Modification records
* * * *
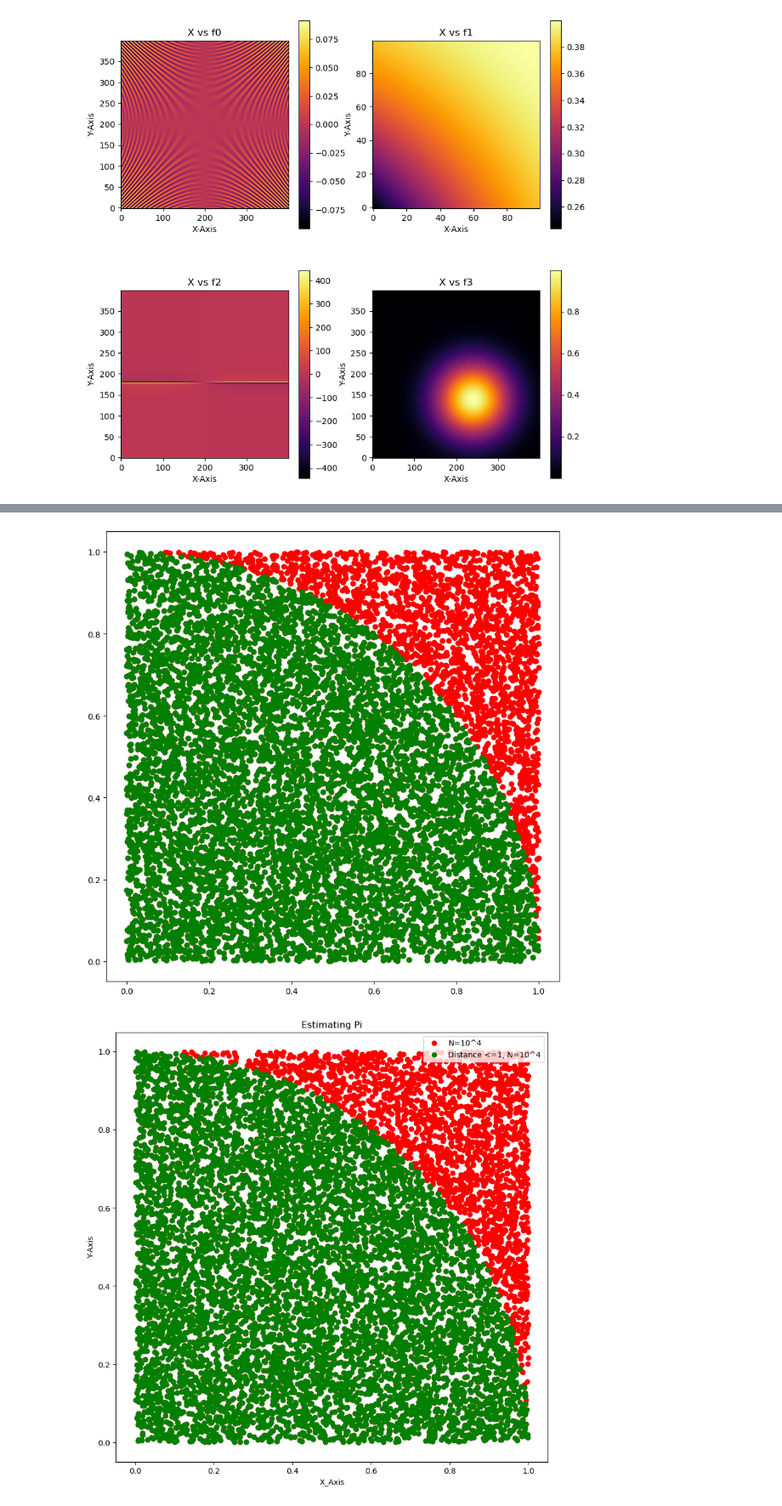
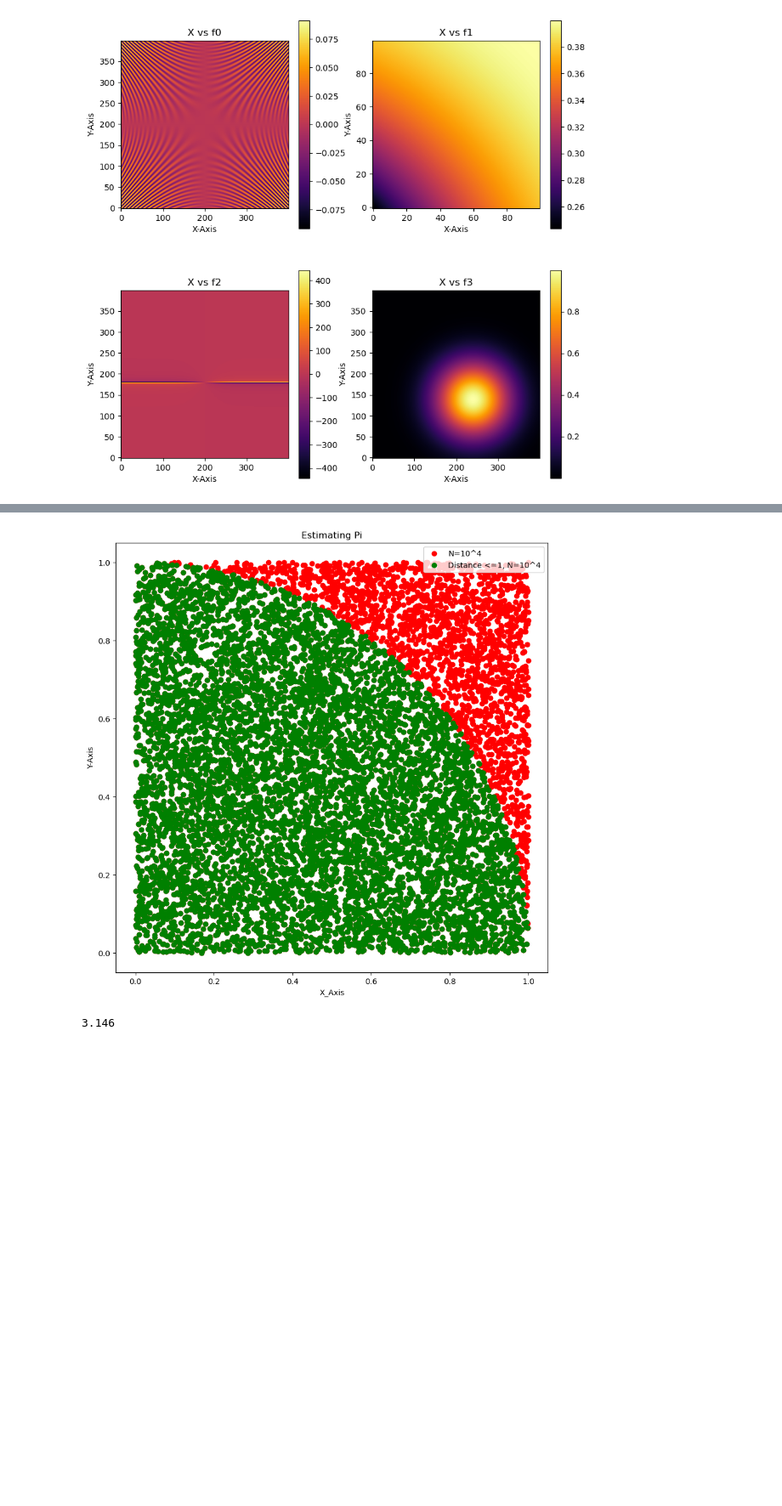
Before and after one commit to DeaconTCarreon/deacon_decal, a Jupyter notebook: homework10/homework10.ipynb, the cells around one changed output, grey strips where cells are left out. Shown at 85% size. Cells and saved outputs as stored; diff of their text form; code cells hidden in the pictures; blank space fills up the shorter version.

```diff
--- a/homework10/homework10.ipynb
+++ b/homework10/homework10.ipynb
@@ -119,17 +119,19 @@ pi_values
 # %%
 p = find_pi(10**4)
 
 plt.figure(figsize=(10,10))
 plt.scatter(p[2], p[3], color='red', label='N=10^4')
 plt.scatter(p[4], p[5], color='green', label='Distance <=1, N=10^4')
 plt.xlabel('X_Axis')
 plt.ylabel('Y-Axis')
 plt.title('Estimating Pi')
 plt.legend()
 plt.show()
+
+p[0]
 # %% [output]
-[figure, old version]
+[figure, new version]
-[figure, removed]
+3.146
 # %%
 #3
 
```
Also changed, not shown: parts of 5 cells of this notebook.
* * * *
- _WHAT YOU ARE ASKED TO DO_: Pictures stay out of this copy; write out the entries above exactly.

- _RESPONSE FOR THIS EXERCISE_:
Before and after one commit to DeaconTCarreon/deacon_decal, a Jupyter notebook: homework10/homework10.ipynb, the cells around one changed output, grey strips where cells are left out. Shown at 85% size. Cells and saved outputs as stored; diff of their text form; code cells hidden in the pictures; blank space fills up the shorter version.

```diff
--- a/homework10/homework10.ipynb
+++ b/homework10/homework10.ipynb
@@ -119,17 +119,19 @@ pi_values
 # %%
 p = find_pi(10**4)
 
 plt.figure(figsize=(10,10))
 plt.scatter(p[2], p[3], color='red', label='N=10^4')
 plt.scatter(p[4], p[5], color='green', label='Distance <=1, N=10^4')
 plt.xlabel('X_Axis')
 plt.ylabel('Y-Axis')
 plt.title('Estimating Pi')
 plt.legend()
 plt.show()
+
+p[0]
 # %% [output]
-[figure, old version]
+[figure, new version]
-[figure, removed]
+3.146
 # %%
 #3
 
```
Also changed, not shown: parts of 5 cells of this notebook.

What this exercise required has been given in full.